Updated: Sep 11
Here is an excerpt from a recent interview with Erik Sherman of Fortune.com
Dotcom bear market
For those who don’t remember dotcom madness, it can be hard to explain. Tech companies, and their investors, swore that business was different than ever before. No need to think of profits. Just get eyeballs—and figure out what to do with them later. The money tossed around was outrageous. Stephen Akin, a registered investment adviser who worked for some major brokers back then, and his wife were sailing enthusiasts. On a vacation in St. Thomas, they saw a sweet sailing yacht at the dock. On the back was painted the name, Dot Calm.
“When I saw that boat in St. Thomas, that was the first red flag for me,” Akin says. The owners had cashed out while they could. Most were not so lucky. “It was amazing how long it went,” Akin says. “When you’re in a rising market like we had in the ’90s, everyone kept thinking it would go and go and go.” Until it didn’t.

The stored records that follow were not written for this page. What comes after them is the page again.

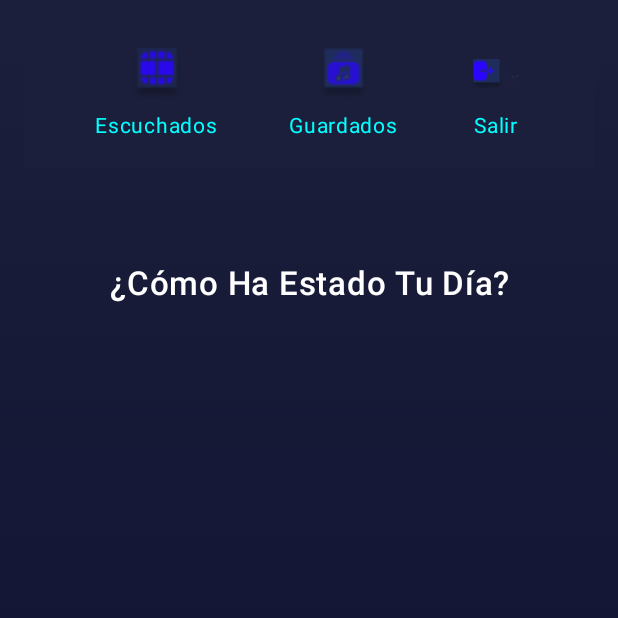
After one commit to ArmandoAgui/Vibelyze, an Android app built with Jetpack Compose: the MainScreen screen opened through its navigation route, on a phone screen of 412 x 824 dp, the top half of it. The commit adds this screen. Run offline under Robolectric (Android 15) with nearby library versions, the phone set to English and light mode, and no system bars.

Commit message:
Moved changes, those changes been adding a Proper Homescreen and creating component TopBar

```diff
--- /dev/null
+++ b/Vibelyze/app/src/main/java/com/vibelyze/ui/components/TopBar.kt
@@ -0,0 +1,86 @@
+package com.vibelyze.ui.components
+
+import androidx.compose.foundation.Image
+import androidx.compose.foundation.background
+import androidx.compose.foundation.clickable
+import androidx.compose.foundation.layout.Arrangement
+import androidx.compose.foundation.layout.Box
+import androidx.compose.foundation.layout.Column
+import androidx.compose.foundation.layout.Row
+import androidx.compose.foundation.layout.Spacer
+import androidx.compose.foundation.layout.fillMaxWidth
+import androidx.compose.foundation.layout.height
+import androidx.compose.foundation.layout.padding
+import androidx.compose.foundation.layout.size
+import androidx.compose.material3.Text
+import androidx.compose.runtime.Composable
+import androidx.compose.ui.Alignment
+import androidx.compose.ui.Modifier
+import androidx.compose.ui.graphics.Color
+import androidx.compose.ui.graphics.painter.Painter
+import androidx.compose.ui.res.painterResource
+import androidx.compose.ui.unit.dp
+import androidx.compose.ui.unit.sp
+import com.vibelyze.R
+
+@Composable
+fun TopBarMenu(
+    onListenedClick: () -> Unit,
+    onSavedClick: () -> Unit,
+    onExitClick: () -> Unit
+){
+    Box(
+        modifier = Modifier
+            .fillMaxWidth()
+            .background(Color(0xFF1B1F3B))
+
+    ) {
+        Row(
+            modifier = Modifier
+                .fillMaxWidth()
+                .padding(top = 32.dp, bottom = 16.dp),
+            horizontalArrangement = Arrangement.SpaceEvenly,
+            verticalAlignment = Alignment.CenterVertically
+        ){
+            TopBarItem(
+                icon = painterResource(id = R.drawable.ic_listened),
+                label = "Escuchados",
+                onClick = onListenedClick
+            )
+            TopBarItem(
+                icon = painterResource(id = R.drawable.ic_saved),
+                label = "Guardados",
+                onClick = onSavedClick
+            )
+            TopBarItem(
+                icon = painterResource(id = R.drawable.ic_exit),
+                label = "Salir",
+                onClick = onExitClick
+            )
+        }
+    }
+}
+
+@Composable
+fun TopBarItem(
+   icon: Painter,
+   label: String,
+   onClick: () -> Unit
+) {
+    Column(
+        modifier = Modifier.clickable { onClick() },
+        horizontalAlignment = Alignment.CenterHorizontally,
+    ){
+        Image(
+            painter = icon,
+            contentDescription = label,
+            modifier = Modifier.size(36.dp)
+        )
+        Spacer(modifier = Modifier.height(4.dp))
+        Text(
+            text = label,
+            color = Color.Cyan,
+            fontSize = 14.sp
+        )
+    }
+}
--- /dev/null
+++ b/Vibelyze/app/src/main/java/com/vibelyze/ui/mainscreen/MainScreen.kt
@@ -0,0 +1,64 @@
+package com.vibelyze.ui.mainscreen
+
+import androidx.compose.foundation.background
+import androidx.compose.foundation.layout.Arrangement
+import androidx.compose.foundation.layout.Column
+import androidx.compose.foundation.layout.Row
+import androidx.compose.foundation.layout.Spacer
+import androidx.compose.foundation.layout.fillMaxSize
+import androidx.compose.foundation.layout.fillMaxWidth
+import androidx.compose.foundation.layout.height
+import androidx.compose.foundation.layout.padding
+import androidx.compose.material3.Text
+import androidx.compose.ui.graphics.Brush
+import androidx.compose.ui.graphics.Color
+import androidx.compose.runtime.Composable
+import androidx.compose.ui.Alignment
+import androidx.compose.ui.Modifier
+import androidx.compose.ui.text.font.FontWeight
+import androidx.compose.ui.text.style.TextAlign
+import androidx.compose.ui.unit.dp
+import androidx.compose.ui.unit.sp
+import androidx.navigation.NavController
+import com.vibelyze.ui.components.TopBarItem
+import com.vibelyze.ui.components.TopBarMenu
+
+@Composable
+fun MainScreen(navController: NavController) {
+    Column(
+        modifier = Modifier.fillMaxSize()
+            .background(
+                Brush.verticalGradient(
+                    colors = listOf(Color(0xFF1B1F3B), Color(0xFF0B0F2F))
+                )
+            ).padding(horizontal = 16.dp),
+        horizontalAlignment = Alignment.CenterHorizontally,
+        verticalArrangement = Arrangement.Top
+    ){
+        TopBarMenu(
+            onListenedClick = {},
+            onSavedClick = {},
+            onExitClick = { navController.navigate("login")}
+        )
+
+        Spacer(modifier = Modifier.height(64.dp))
+
+        Text(
+            text = "¿Cómo Ha Estado Tu Día?",
+            fontSize = 22.sp,
+            color = Color.White,
+            fontWeight = FontWeight.SemiBold,
+            textAlign = TextAlign.Center
+        )
+
+        Spacer(modifier = Modifier.height(32.dp))
+
+        Row(
+            modifier = Modifier.fillMaxWidth(),
+            horizontalArrangement = Arrangement.SpaceEvenly
+        ){
+
+        }
+    }
+
+}
--- a/Vibelyze/app/src/main/java/com/vibelyze/ui/navigation/AppNavigation.kt
+++ b/Vibelyze/app/src/main/java/com/vibelyze/ui/navigation/AppNavigation.kt
@@ -5,12 +5,16 @@ import androidx.navigation.NavHostController
 import androidx.navigation.compose.NavHost
 import androidx.navigation.compose.composable
 import com.vibelyze.ui.LoginScreen
+import com.vibelyze.ui.mainscreen.MainScreen
 import com.vibelyze.ui.onboarding.OnboardingScreen
 
 @Composable
 fun AppNavigation(navController: NavHostController) {
-    NavHost(navController = navController, startDestination = "onboarding") {
-        composable("onboarding") {
+    NavHost(navController = navController, startDestination = Screen.Home.route) {
+        composable(Screen.Home.route){
+            MainScreen(navController)
+        }
+        composable(Screen.OnBoarding.route) {
             OnboardingScreen(
                 onFinish = {
                     navController.navigate("login") {
@@ -19,7 +23,7 @@ fun AppNavigation(navController: NavHostController) {
                 }
             )
         }
-        composable("login") {
+        composable(Screen.Login.route) {
             LoginScreen()
         }
     }
--- /dev/null
+++ b/Vibelyze/app/src/main/java/com/vibelyze/ui/navigation/Navigation.kt
@@ -0,0 +1,7 @@
+package com.vibelyze.ui.navigation
+
+sealed class Screen(val route: String, val title: String){
+    object Home: Screen("home", "Pantalla de Inicio")
+    object Login: Screen("login", "Iniciar Sesión")
+    object OnBoarding: Screen("onboarding", "Únete")
+}
```
Also changed, not shown: Vibelyze/app/src/main/res/drawable/ic_exit.png (added), Vibelyze/app/src/main/res/drawable/ic_listened.png (added), Vibelyze/app/src/main/res/drawable/ic_saved.png (added), Vibelyze/app/src/main/res/drawable/tada.png (added).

Akin remembers not just the power, but the danger, of leverage and overextension. “[Former Federal Reserve chair Alan] Greenspan’s philosophy thought self-preservation would keep the banks and hedge funds in line, because no one wanted to die.” That rational self-interest would be the corrective safety brake. “But [too many investors] thought someone would protect them,” explains Akin. “That’s why so many of them got so leveraged out.” It’s wiser to realize that, in investing, you can’t count on a rescue and should assume you’re working without a net.